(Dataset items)
══════

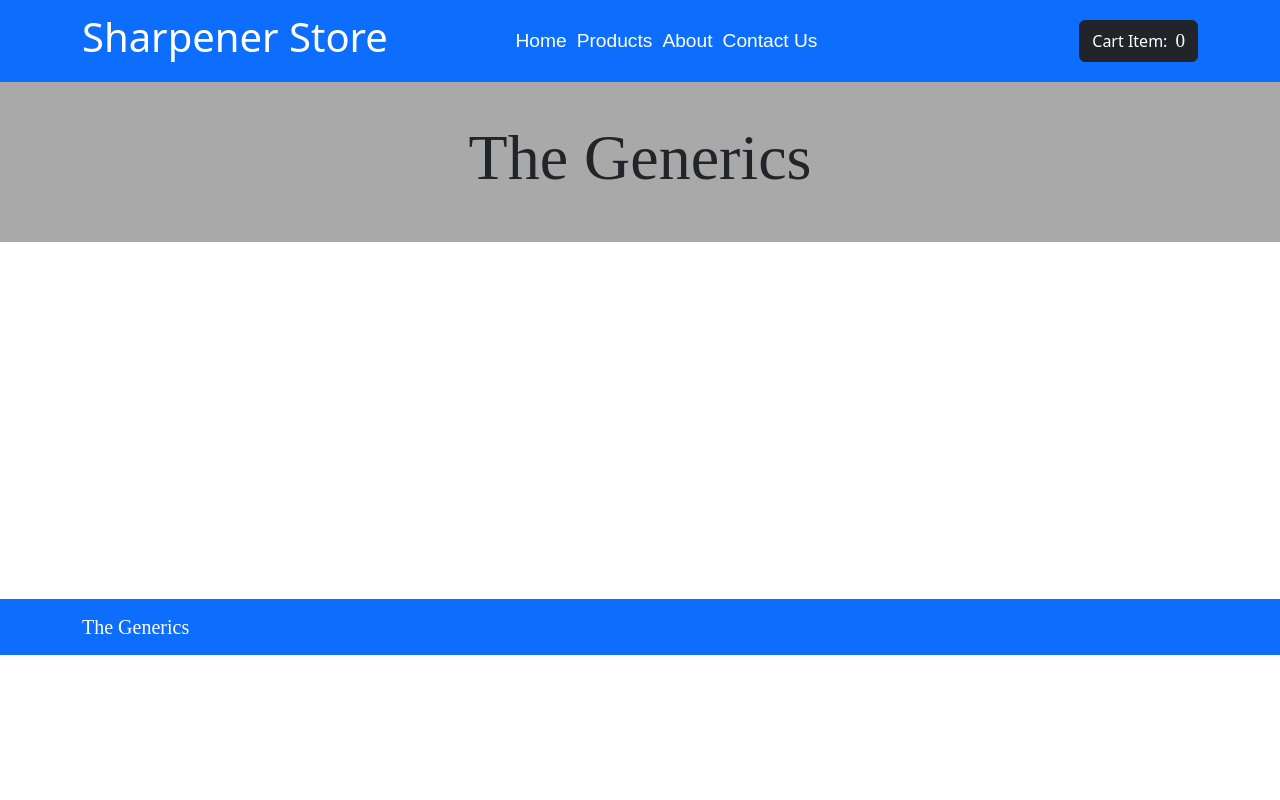
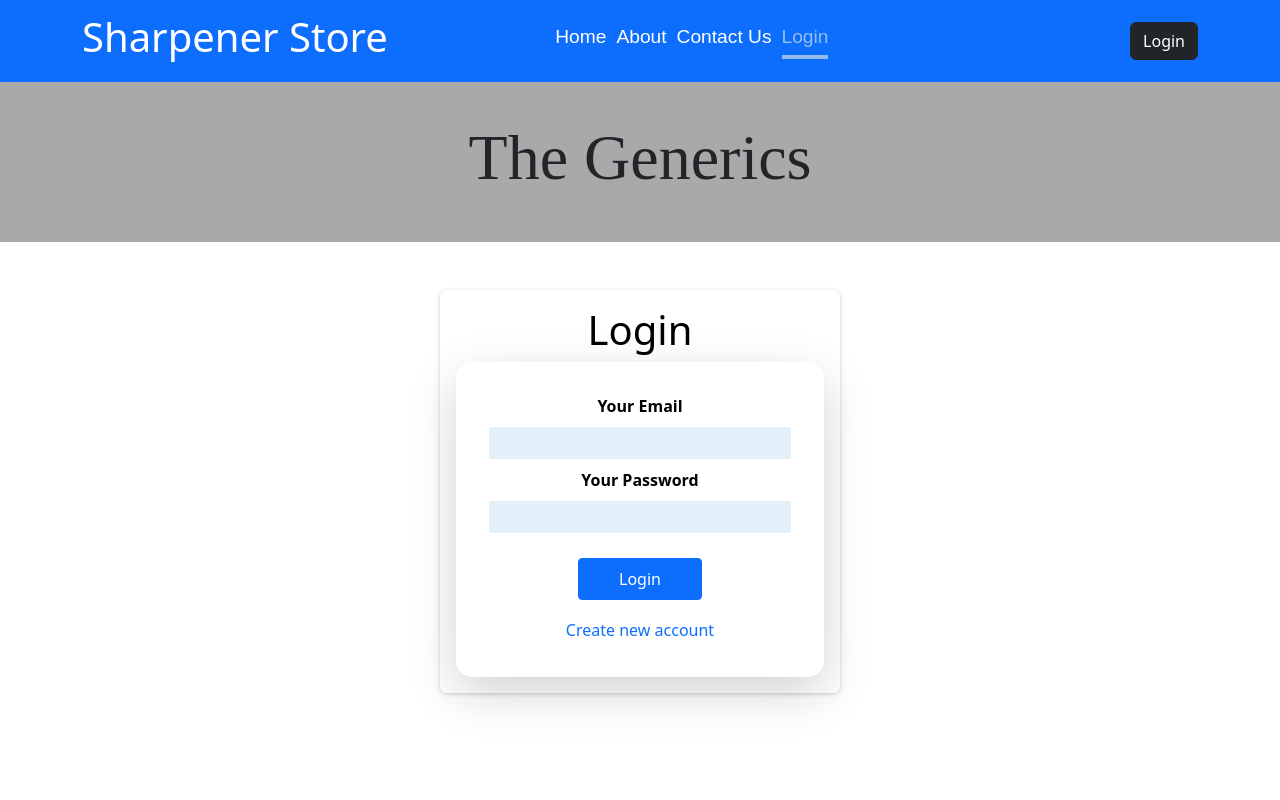
Before and after one commit to ritikk786/Ecomerce_Website, a React (Create React App) app: page /auth in a window 1280 px wide. Shown: the top 800 px of the page. Built offline with nearby package versions, Linux system fonts and the light colour scheme.

Commit message:
Login/Logout

```diff
--- a/src/App.js
+++ b/src/App.js
@@ -1,16 +1,17 @@
-import React, { useState } from 'react';
+import React, { useState, Fragment, useContext } from 'react';
 import { createBrowserRouter, RouterProvider } from 'react-router-dom';
 import { Route, Routes,  } from 'react-router-dom'
 import { Button } from 'react-bootstrap';
 import Header from './Component/Header/Header';
 import Product from './Component/CartItem/Product';
 import Cart from './Component/CartPurchse/Cart';
-import Contextprovider from './Store/Contextprovider';
+import Cartcontext from './Store/cart-context';
 import About from './Component/About/About';
 import Homepage from './Component/Pages/Homepage';
 import Footer from './Component/Pages/Footer';
 import Contactus from './Component/ContactUs/Contactus';
 import Productdetail from './Component/CartItem/Productdetail';
+import AuthForm from './Component/Auth/AuthForm';
 
 
 // const router = createBrowserRouter([
@@ -21,18 +22,12 @@ import Productdetail from './Component/CartItem/Productdetail';
 
 function App() {
   const [showcart, setShowcart] = useState(false)
-  // const [showabout, setShowabout]=useState(false)
-  // const [showproduct, setShowproduct]=useState(false)
 
-  // const showAbouthandler=()=>{
-  //   setShowabout(true)
-  //   setShowproduct(false)
-  // }
+  const ctx=useContext(Cartcontext);
 
-  // const showProducthandler=()=>{
-  //   setShowproduct(true)
-  //   setShowabout(false)
-  // }
+
+  console.log('user login state before',ctx.idToken)
+      console.log('user login state',ctx.userLoggedIn)
 
   const cartshownhandler = () => {
     setShowcart(true)
@@ -43,17 +38,32 @@ function App() {
 
 
   return (
-    <Contextprovider>
+    <Fragment>
       {showcart && <Cart showcart={cartnotshownhandler} />}
 
       <Header showcart={cartshownhandler} />
 
       <Routes>
+      {/* <Route path='/'  element= {ctx.userLoggedIn ? <Homepage/> : <AuthForm/> }/> */}
         <Route path="/" element={<Homepage />} />
-        <Route path="/products" element={<Product/>} />
+
+        {!ctx.userLoggedIn &&  <Route path='/auth' element={<AuthForm/>}/>}
+
+
+        {/* <Route path='*' element={<AuthForm/>}/> */}
+
+        <Route path='/products'  element= {ctx.userLoggedIn ? <Product/> : <AuthForm/> }/>
+        {/* <Route path="/products" element={<Product/>} /> */}
+
+
+        {/* <Route path='/about'  element= {ctx.userLoggedIn ? <About/> : <AuthForm/> }/> */}
         <Route path="/about" element={<About />} />
+
+        {/* <Route path='/contact'  element= {ctx.userLoggedIn ? <Contactus/> : <AuthForm/> }/> */}
         <Route path="/contact" element={<Contactus />} />
-        <Route path='/products/:productId' element={<Productdetail/>}/>
+
+        <Route path='/products/:productId'  element= {ctx.userLoggedIn ? <Productdetail/> : <AuthForm/> }/>
+        {/* <Route path='/products/:productId' element={<Productdetail/>}/> */}
       </Routes>
 
 
@@ -61,7 +71,7 @@ function App() {
       <Footer />
 
 
-    </Contextprovider>
+    </Fragment>
   );
 }
 
--- /dev/null
+++ b/src/Component/Auth/AuthForm.js
@@ -0,0 +1,157 @@
+import { useState, useRef, useContext } from 'react';
+
+import classes from './AuthForm.module.css';
+import { json, useNavigate } from 'react-router-dom';
+import Cartcontext from '../../Store/cart-context';
+
+const AuthForm = () => {
+
+  const navigate = useNavigate();
+
+  const [isLogin, setIsLogin] = useState(true);
+  const [isloggingin, setIsLoggingin]=useState(false);
+
+  const ctxidToken = useContext(Cartcontext)
+//   console.log('ctx idToken',ctxidToken.idToken)
+
+  const email=useRef();
+  const password=useRef();
+
+  const switchAuthModeHandler = () => {
+    setIsLogin((prevState) => !prevState);
+  };
+
+  function clearvalue(){
+    email.current.value='';
+    password.current.value='';
+  }
+
+
+
+  // function submithandler start from here ------------------------/
+
+  const submithandler= async (e)=>{
+
+    e.preventDefault();
+  // extracting values from ref;
+    const enterdEmail=email.current.value;
+    const enterdPassword=password.current.value;
+
+
+    // change state for loader
+    setIsLoggingin(true)
+
+    if(isLogin){
+      try{
+        const singinresponse= await fetch('https://identitytoolkit.googleapis.com/v1/accounts:signInWithPassword?key=AIzaSyAfqsC6GYo0nj89-yXZd7B_H76N1N76_LU',{
+          method:'POST',
+          body: JSON.stringify({
+            email : enterdEmail,
+            password : enterdPassword,
+            returnSecureToken : true,
+          }),
+          headers:{
+            'Content-Type' : 'application/json'
+          }
+        })
+        console.log(singinresponse)
+        const data = await singinresponse.json();
+
+
+        if(!singinresponse.ok){
+          throw new Error ('Authentication failed !')
+        }
+        console.log(data.idToken)
+        ctxidToken.saveidToken(data.idToken)
+        navigate('/')
+
+      }
+      catch(error){
+        if(error){
+          alert(error.message)
+        }
+      }
+      // Login condition ends here --/
+
+    }
+    else {
+      // this work for signup ------/
+      try{
+        const signupresponse= await fetch('https://identitytoolkit.googleapis.com/v1/accounts:signUp?key=AIzaSyAfqsC6GYo0nj89-yXZd7B_H76N1N76_LU',{
+          method : 'POST',
+          body  : JSON.stringify({
+            email : enterdEmail,
+            password : enterdPassword,
+            returnSecureToken : true,
+          }),
+          headers:{
+            'Content-Type' : 'application/json'
+          }
+        })
+        var data = await signupresponse.json()
+
+        if(!signupresponse.ok){
+          clearvalue()
+          throw new Error(`${data.error.message}`)
+        }
+
+
+
+        // show alert after signup
+        alert('Congrantulation!')
+      }
+      catch(error){
+        if(error){
+          let errormessage = 'Authentication Failed !'
+          if(data && data.error && data.error.message){
+            errormessage = data.error.message
+          }
+          alert(errormessage)
+        }
+      }
+      // signup condition ends here -----/
+    }
+
+
+    // stop loader
+    setIsLoggingin(false)
+
+    // clear value
+    clearvalue()
+
+    // submithandler function END here ------/;
+  }
+
+  return (
+    <section className={classes.auth}>
+      <h1>{isLogin ? 'Login' : 'Sign Up'}</h1>
+      <form className={classes.form} onSubmit={submithandler} >
+        <div className={classes.control}>
+          <label htmlFor='email'>Your Email</label>
+          <input ref={email} type='email' id='email' required />
+        </div>
+        <div className={classes.control}>
+          <label htmlFor='password'>Your Password</label>
+          <input ref={password}
+            type='password'
+            id='password'
+            required
+          />
+        </div>
+        <div className={classes.actions}>
+          {!isloggingin &&<button>{isLogin ? 'Login' : 'Create Account'}</button>}
+          {isloggingin && <p>Sending Request....</p>}
+          <button
+            type='button'
+            className={classes.toggle}
+            onClick={switchAuthModeHandler}
+          >
+            {isLogin ? 'Create new account' : 'Login with existing account'}
+          </button>
+        </div>
+      </form>
+    </section>
+  );
+};
+
+export default AuthForm;
--- /dev/null
+++ b/src/Component/Auth/AuthForm.module.css
@@ -0,0 +1,79 @@
+.auth {
+    margin: 3rem auto;
+    width: 95%;
+    max-width: 25rem;
+    border-radius: 6px;
+    /* background-color: #38015c; */
+    background-color: #ffffff;
+    box-shadow: 0 1px 4px rgba(0, 0, 0, 0.2);
+    padding: 1rem;
+    text-align: center;
+  }
+
+  .auth h1 {
+    text-align: center;
+    /* color: white; */
+    color: black;
+  }
+
+  .control {
+    margin-bottom: 0.5rem;
+  }
+
+  .control label {
+    display: block;
+    /* color: white; */
+    color: black;
+    font-weight: bold;
+    margin-bottom: 0.5rem;
+  }
+
+  .form{
+    width: 100%;
+  }
+
+  .control input {
+    font: inherit;
+    background-color: #e2f0fa;
+    color: #38015c;
+    border-radius: 4px;
+    border: 1px solid white;
+    width: 100%;
+    text-align: left;
+    padding: 0.25rem;
+  }
+
+  .actions {
+    margin-top: 1.5rem;
+    display: flex;
+    flex-direction: column;
+    align-items: center;
+  }
+
+  .actions button {
+    cursor: pointer;
+    font: inherit;
+    color: white;
+    background-color: #0d6efd;
+    border: 1px solid #0d6efd;
+    border-radius: 4px;
+    padding: 0.5rem 2.5rem;
+  }
+
+  .actions button:hover {
+    background-color: #89b3f3;
+    border-color: #89b3f3;
+  }
+
+  .actions .toggle {
+    margin-top: 1rem;
+    background-color: transparent;
+    color: #0d6efd;
+    border: none;
+    padding: 0.15rem 1.5rem;
+  }
+
+  .actions .toggle:hover {
+    background-color: transparent;
+    color: #89b3f3;
+  }
--- a/src/Component/ContactUs/Contactus.js
+++ b/src/Component/ContactUs/Contactus.js
@@ -1,13 +1,15 @@
 import React, { Fragment, useRef } from 'react'
 import { Form,Button } from 'react-bootstrap';
+import { useNavigate } from 'react-router-dom';
 import classes from './Contact.module.css'
 const Contactus = () =>  {
   const name=useRef()
   const email=useRef()
   const phone=useRef()
-
+  const navigate = useNavigate();
   const submithandler= async (e)=>{
     e.preventDefault()
+
     const data={
       name:name.current.value,
       email:email.current.value,
@@ -24,6 +26,7 @@ const Contactus = () =>  {
     name.current.value='';
     email.current.value='';
     phone.current.value='';
+    navigate("/");
   }
     return (
         <div className={classes.div}>
--- a/src/Component/Header/Header.css
+++ b/src/Component/Header/Header.css
@@ -30,3 +30,6 @@
     padding-bottom: 0.25rem;
     border-bottom: 4px solid #95bcf0;
 }
+.possitionfixed{
+    display: none;
+}
--- a/src/Component/Header/Header.js
+++ b/src/Component/Header/Header.js
@@ -1,5 +1,5 @@
-import React,{useContext} from 'react'
-import { NavLink } from 'react-router-dom';
+import React,{useContext, Fragment} from 'react'
+import { NavLink, useNavigate } from 'react-router-dom';
 import Cartcontext from '../../Store/cart-context';
 import './Header.css'
 
@@ -10,6 +10,7 @@ import { Container, Navbar, Nav, Button } from 'react-bootstrap';
 
 
 const Header = (props) => {
+    const navigate = useNavigate();
     const crtCTX = useContext(Cartcontext)
     const numberofCartItem = crtCTX.cartItems.reduce((crtNumber,item)=>{
         return (crtNumber + item.quantity)
@@ -20,26 +21,55 @@ const Header = (props) => {
       const showproduct=()=>{
         props.showproduct();
       }
+      const logout=()=>{
+        if(crtCTX.userLoggedIn){
+
+            crtCTX.logouttoken()
+        }
+        else{
+            navigate('/auth')
+            console.log("USER LOGIN")
+        }
+      }
     return (
-            <>
+            <Fragment>
             <Navbar  style={{position:'sticky',top:'0',zIndex:'10'}}  bg='primary' variant='dark'>
                 <Container>
                     <Navbar.Brand >
                         <h1 className='display-6'>Sharpener Store</h1>
                     </Navbar.Brand>
+
+
                     <Nav className="navlink" variant='light'  bg='primary' >
                         <NavLink to="/" className='a'  activeClassName={'active'}>Home</NavLink>
+
+                        { crtCTX.userLoggedIn &&
                         <NavLink to="/products" className='a' >Products</NavLink>
+                        }
                         <NavLink to="/about" className='a'  >About</NavLink>
                         <NavLink to="/contact" className='a'  >Contact Us</NavLink>
+
+                        { !crtCTX.userLoggedIn &&
+                        <NavLink to="/auth" className='a'  >Login </NavLink>
+                        }
+
                     </Nav>
-                    <Button onClick={props.showcart} variant="dark">Cart Item:<span className='cartnumber'>{numberofCartItem}</span></Button>
+
+                   { crtCTX.userLoggedIn && <>
+                    <Button onClick={props.showcart} variant="dark"  className='cartnumber'>Cart Item:<span>{numberofCartItem}</span></Button>
+                   </>
+                   }
+                   <Button onClick={logout}  variant="dark" className='cartnumber'>{crtCTX.userLoggedIn?'Logout':'Login'} </Button>
+
+
                 </Container>
             </Navbar>
-            <div className='genricsdiv'>
+
+             <div className='genricsdiv'>
             <h1 className='gentext'>The Generics</h1>
             </div>
-            </>
+
+            </Fragment>
     )
 }
 export default Header;
--- a/src/Store/Contextprovider.js
+++ b/src/Store/Contextprovider.js
@@ -2,8 +2,22 @@ import React, { useState } from 'react'
 import Cartcontext from './cart-context';
 
  const Contextprovider = (props) => {
+    const tokefromlocalst = localStorage.getItem('token')
+    const [idToken, setIdToken]=useState(tokefromlocalst)
     const [cartItems,setCartItems]=useState([])
     const [totalamount, setTotalamount]=useState('0')
+
+    const userLoggedIn = !!idToken;
+
+    const saveidToken =(token)=>{
+        setIdToken(token)
+        localStorage.setItem('token',token)
+    }
+
+    const logouttoken = ()=>{
+        localStorage.removeItem('token')
+        setIdToken(null)
+    }
 
     const addItemtocart = (item)=>{
         const totalupdatedamount = Number(totalamount) + item.price;
@@ -61,10 +75,15 @@ import Cartcontext from './cart-context';
 
 
     const cartcontext = {
+        idToken:idToken,
+        saveidToken:saveidToken,
+        userLoggedIn:userLoggedIn,
+        logouttoken:logouttoken,
         totalamount:totalamount,
         cartItems:cartItems,
         addItemhandler:addItemtocart,
         deleteItemhandler:deleteItem,
+
     }
   return (
     <Cartcontext.Provider value={cartcontext}>
--- a/src/index.js
+++ b/src/index.js
@@ -1,5 +1,6 @@
 import React from 'react';
 import ReactDOM from 'react-dom/client';
+import Contextprovider from './Store/Contextprovider';
 import { BrowserRouter } from 'react-router-dom';
 
 import './index.css';
@@ -14,6 +15,8 @@ import '../node_modules/bootstrap/dist/css/bootstrap.css';
 const root = ReactDOM.createRoot(document.getElementById('root'));
 root.render(
             <BrowserRouter>
+            <Contextprovider>
             <App />
+            </Contextprovider>
             </BrowserRouter>
             );
```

══════

▶ **Work order**
Every line in the entries that contains the word "function" should be counted, and the total stated alone.

▶ **Answer box**
6